Task brief: Drop the pictures and repeat the remaining data exactly.

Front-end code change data
= Beginning of Section =

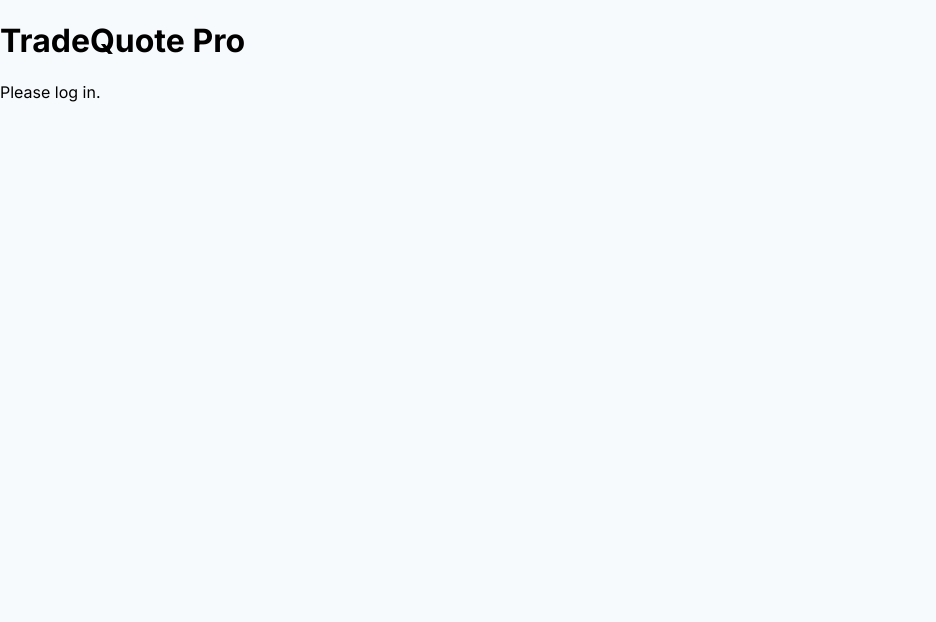
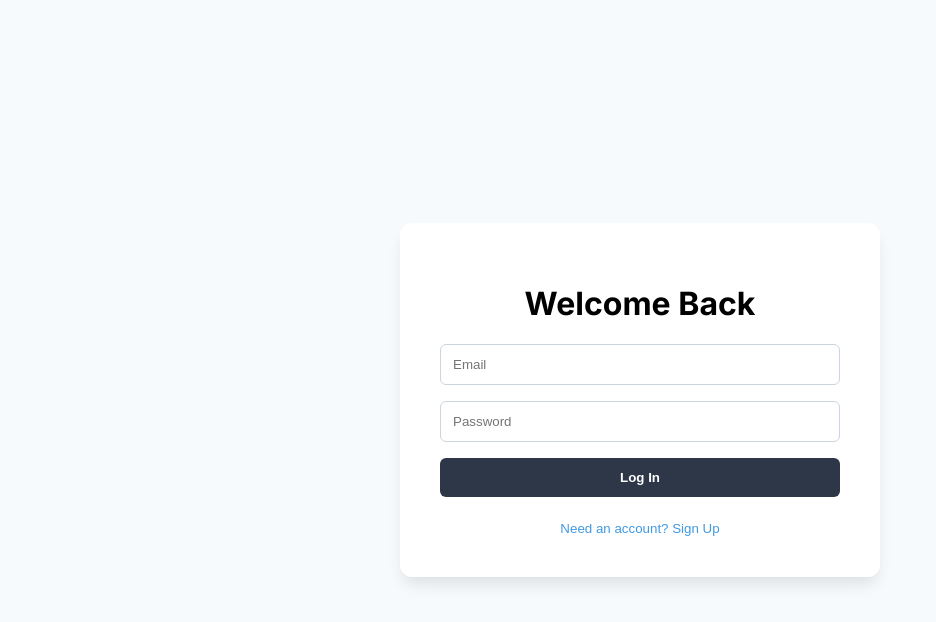
Before and after one commit to nicheaibuilder/trade-quote-pro, a React (Create React App) app: page / in a window 1280 px wide. Shown: the top 622 px of the page, without its empty margins (0-936 px from the left). Built offline with nearby package versions, Linux system fonts and the light colour scheme; no server answers.

Commit message:
Fix: Add components and implement App view logic

```diff
--- a/src/App.js
+++ b/src/App.js
@@ -1,11 +1,8 @@
 import React, { useState, useEffect } from 'react';
 import { auth, db } from './firebaseConfig';
-import { onAuthStateChanged } from 'firebase/auth';
-import { doc, getDoc } from 'firebase/firestore';
-
-// We will create these component files next
-// import AuthPage from './components/AuthPage';
-// import Dashboard from './components/Dashboard';
+import { onAuthStateChanged, signOut } from 'firebase/auth';
+import { doc, getDoc, setDoc } from 'firebase/firestore';
+import AuthPage from './components/AuthPage';
 
 function App() {
   const [user, setUser] = useState(null);
@@ -14,47 +11,45 @@ function App() {
   useEffect(() => {
     const unsubscribe = onAuthStateChanged(auth, async (firebaseUser) => {
       if (firebaseUser) {
-        // User is signed in, get their profile from Firestore
         const userDocRef = doc(db, "users", firebaseUser.uid);
         const userDoc = await getDoc(userDocRef);
-
-        setUser({
-          uid: firebaseUser.uid,
-          email: firebaseUser.email,
-          ...userDoc.data() // Spread the rest of the user's data
-        });
+        if (userDoc.exists()) {
+          setUser({ uid: firebaseUser.uid, email: firebaseUser.email, ...userDoc.data() });
+        } else {
+          // If the user doc doesn't exist (e.g., first sign-up), create it
+          const newUserProfile = { email: firebaseUser.email, createdAt: new Date() };
+          await setDoc(userDocRef, newUserProfile);
+          setUser({ uid: firebaseUser.uid, ...newUserProfile });
+        }
       } else {
-        // User is signed out
         setUser(null);
       }
       setLoading(false);
     });
-
-    // Cleanup subscription on unmount
     return () => unsubscribe();
   }, []);
+
+  const handleLogout = () => {
+    signOut(auth);
+  };
 
   if (loading) {
     return <div>Loading Application...</div>;
   }
 
-  // For now, let's just show a simple placeholder for the components
-  // In a real app, you would import and render your components here
+  // This is a simplified dashboard for a logged-in user
+  const Dashboard = ({ user, onLogout }) => (
+    <div style={{padding:'2rem'}}>
+        <h1>TradeQuote Pro Dashboard</h1>
+        <p>Welcome, {user.email}!</p>
+        <button onClick={onLogout}>Log Out</button>
+        {/* All other components like QuoteEditor, ClientPortal etc. would be rendered here */}
+    </div>
+  );
+
   return (
     <div>
-      <h1>TradeQuote Pro</h1>
-      {user ? (
-        <div>
-          <p>Welcome, {user.email}!</p>
-          <p>Your UID is: {user.uid}</p>
-          {/* <Dashboard user={user} /> */}
-        </div>
-      ) : (
-        <div>
-          <p>Please log in.</p>
-          {/* <AuthPage /> */}
-        </div>
-      )}
+      {user ? <Dashboard user={user} onLogout={handleLogout} /> : <AuthPage />}
     </div>
   );
 }
--- /dev/null
+++ b/src/components/AuthPage.js
@@ -0,0 +1,42 @@
+import React, { useState } from 'react';
+import { auth } from '../firebaseConfig';
+import { createUserWithEmailAndPassword, signInWithEmailAndPassword } from 'firebase/auth';
+
+// This is a simplified version of the AuthPage for real Firebase
+export default function AuthPage() {
+    const [isLogin, setIsLogin] = useState(true);
+    const [email, setEmail] = useState('');
+    const [password, setPassword] = useState('');
+    const [error, setError] = useState('');
+
+    const handleSubmit = async (e) => {
+        e.preventDefault();
+        setError('');
+        try {
+            if (isLogin) {
+                await signInWithEmailAndPassword(auth, email, password);
+            } else {
+                await createUserWithEmailAndPassword(auth, email, password);
+            }
+        } catch (err) {
+            setError(err.message);
+        }
+    };
+
+    return (
+        <div style={{fontFamily:'Inter, sans-serif',display:'flex',alignItems:'center',justifyContent:'center',minHeight:'100vh',backgroundColor:'#f7fafc'}}>
+            <div style={{background:'white',padding:'2.5rem',borderRadius:'12px',boxShadow:'0 10px 15px -3px rgba(0,0,0,0.1)',width:'100%',maxWidth:'400px',textAlign:'center'}}>
+                <h1>{isLogin ? 'Welcome Back' : 'Create Account'}</h1>
+                <form onSubmit={handleSubmit} style={{display:'flex',flexDirection:'column',gap:'1rem'}}>
+                    <input type="email" value={email} onChange={e => setEmail(e.target.value)} placeholder="Email" required style={{padding:'0.75rem',borderRadius:'6px',border:'1px solid #cbd5e0'}}/>
+                    <input type="password" value={password} onChange={e => setPassword(e.target.value)} placeholder="Password" required style={{padding:'0.75rem',borderRadius:'6px',border:'1px solid #cbd5e0'}}/>
+                    <button type="submit" style={{background:'#2d3748',color:'white',padding:'0.75rem',border:'none',borderRadius:'6px',fontWeight:'600',cursor:'pointer'}}>{isLogin ? 'Log In' : 'Sign Up'}</button>
+                </form>
+                {error && <p style={{color:'red', marginTop:'1rem'}}>{error}</p>}
+                <button onClick={() => setIsLogin(!isLogin)} style={{color:'#4299e1',cursor:'pointer',background:'none',border:'none',padding:0,marginTop:'1.5rem'}}>
+                    {isLogin ? "Need an account? Sign Up" : "Already have an account? Log In"}
+                </button>
+            </div>
+        </div>
+    );
+}
```
Also changed, not shown: 1 other file (tests, documents, lock files or other folders).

= End of Section =

Expected answer:
Before and after one commit to nicheaibuilder/trade-quote-pro, a React (Create React App) app: page / in a window 1280 px wide. Shown: the top 622 px of the page, without its empty margins (0-936 px from the left). Built offline with nearby package versions, Linux system fonts and the light colour scheme; no server answers.

Commit message:
Fix: Add components and implement App view logic

```diff
--- a/src/App.js
+++ b/src/App.js
@@ -1,11 +1,8 @@
 import React, { useState, useEffect } from 'react';
 import { auth, db } from './firebaseConfig';
-import { onAuthStateChanged } from 'firebase/auth';
-import { doc, getDoc } from 'firebase/firestore';
-
-// We will create these component files next
-// import AuthPage from './components/AuthPage';
-// import Dashboard from './components/Dashboard';
+import { onAuthStateChanged, signOut } from 'firebase/auth';
+import { doc, getDoc, setDoc } from 'firebase/firestore';
+import AuthPage from './components/AuthPage';
 
 function App() {
   const [user, setUser] = useState(null);
@@ -14,47 +11,45 @@ function App() {
   useEffect(() => {
     const unsubscribe = onAuthStateChanged(auth, async (firebaseUser) => {
       if (firebaseUser) {
-        // User is signed in, get their profile from Firestore
         const userDocRef = doc(db, "users", firebaseUser.uid);
         const userDoc = await getDoc(userDocRef);
-
-        setUser({
-          uid: firebaseUser.uid,
-          email: firebaseUser.email,
-          ...userDoc.data() // Spread the rest of the user's data
-        });
+        if (userDoc.exists()) {
+          setUser({ uid: firebaseUser.uid, email: firebaseUser.email, ...userDoc.data() });
+        } else {
+          // If the user doc doesn't exist (e.g., first sign-up), create it
+          const newUserProfile = { email: firebaseUser.email, createdAt: new Date() };
+          await setDoc(userDocRef, newUserProfile);
+          setUser({ uid: firebaseUser.uid, ...newUserProfile });
+        }
       } else {
-        // User is signed out
         setUser(null);
       }
       setLoading(false);
     });
-
-    // Cleanup subscription on unmount
     return () => unsubscribe();
   }, []);
+
+  const handleLogout = () => {
+    signOut(auth);
+  };
 
   if (loading) {
     return <div>Loading Application...</div>;
   }
 
-  // For now, let's just show a simple placeholder for the components
-  // In a real app, you would import and render your components here
+  // This is a simplified dashboard for a logged-in user
+  const Dashboard = ({ user, onLogout }) => (
+    <div style={{padding:'2rem'}}>
+        <h1>TradeQuote Pro Dashboard</h1>
+        <p>Welcome, {user.email}!</p>
+        <button onClick={onLogout}>Log Out</button>
+        {/* All other components like QuoteEditor, ClientPortal etc. would be rendered here */}
+    </div>
+  );
+
   return (
     <div>
-      <h1>TradeQuote Pro</h1>
-      {user ? (
-        <div>
-          <p>Welcome, {user.email}!</p>
-          <p>Your UID is: {user.uid}</p>
-          {/* <Dashboard user={user} /> */}
-        </div>
-      ) : (
-        <div>
-          <p>Please log in.</p>
-          {/* <AuthPage /> */}
-        </div>
-      )}
+      {user ? <Dashboard user={user} onLogout={handleLogout} /> : <AuthPage />}
     </div>
   );
 }
--- /dev/null
+++ b/src/components/AuthPage.js
@@ -0,0 +1,42 @@
+import React, { useState } from 'react';
+import { auth } from '../firebaseConfig';
+import { createUserWithEmailAndPassword, signInWithEmailAndPassword } from 'firebase/auth';
+
+// This is a simplified version of the AuthPage for real Firebase
+export default function AuthPage() {
+    const [isLogin, setIsLogin] = useState(true);
+    const [email, setEmail] = useState('');
+    const [password, setPassword] = useState('');
+    const [error, setError] = useState('');
+
+    const handleSubmit = async (e) => {
+        e.preventDefault();
+        setError('');
+        try {
+            if (isLogin) {
+                await signInWithEmailAndPassword(auth, email, password);
+            } else {
+                await createUserWithEmailAndPassword(auth, email, password);
+            }
+        } catch (err) {
+            setError(err.message);
+        }
+    };
+
+    return (
+        <div style={{fontFamily:'Inter, sans-serif',display:'flex',alignItems:'center',justifyContent:'center',minHeight:'100vh',backgroundColor:'#f7fafc'}}>
+            <div style={{background:'white',padding:'2.5rem',borderRadius:'12px',boxShadow:'0 10px 15px -3px rgba(0,0,0,0.1)',width:'100%',maxWidth:'400px',textAlign:'center'}}>
+                <h1>{isLogin ? 'Welcome Back' : 'Create Account'}</h1>
+                <form onSubmit={handleSubmit} style={{display:'flex',flexDirection:'column',gap:'1rem'}}>
+                    <input type="email" value={email} onChange={e => setEmail(e.target.value)} placeholder="Email" required style={{padding:'0.75rem',borderRadius:'6px',border:'1px solid #cbd5e0'}}/>
+                    <input type="password" value={password} onChange={e => setPassword(e.target.value)} placeholder="Password" required style={{padding:'0.75rem',borderRadius:'6px',border:'1px solid #cbd5e0'}}/>
+                    <button type="submit" style={{background:'#2d3748',color:'white',padding:'0.75rem',border:'none',borderRadius:'6px',fontWeight:'600',cursor:'pointer'}}>{isLogin ? 'Log In' : 'Sign Up'}</button>
+                </form>
+                {error && <p style={{color:'red', marginTop:'1rem'}}>{error}</p>}
+                <button onClick={() => setIsLogin(!isLogin)} style={{color:'#4299e1',cursor:'pointer',background:'none',border:'none',padding:0,marginTop:'1.5rem'}}>
+                    {isLogin ? "Need an account? Sign Up" : "Already have an account? Log In"}
+                </button>
+            </div>
+        </div>
+    );
+}
```
Also changed, not shown: 1 other file (tests, documents, lock files or other folders).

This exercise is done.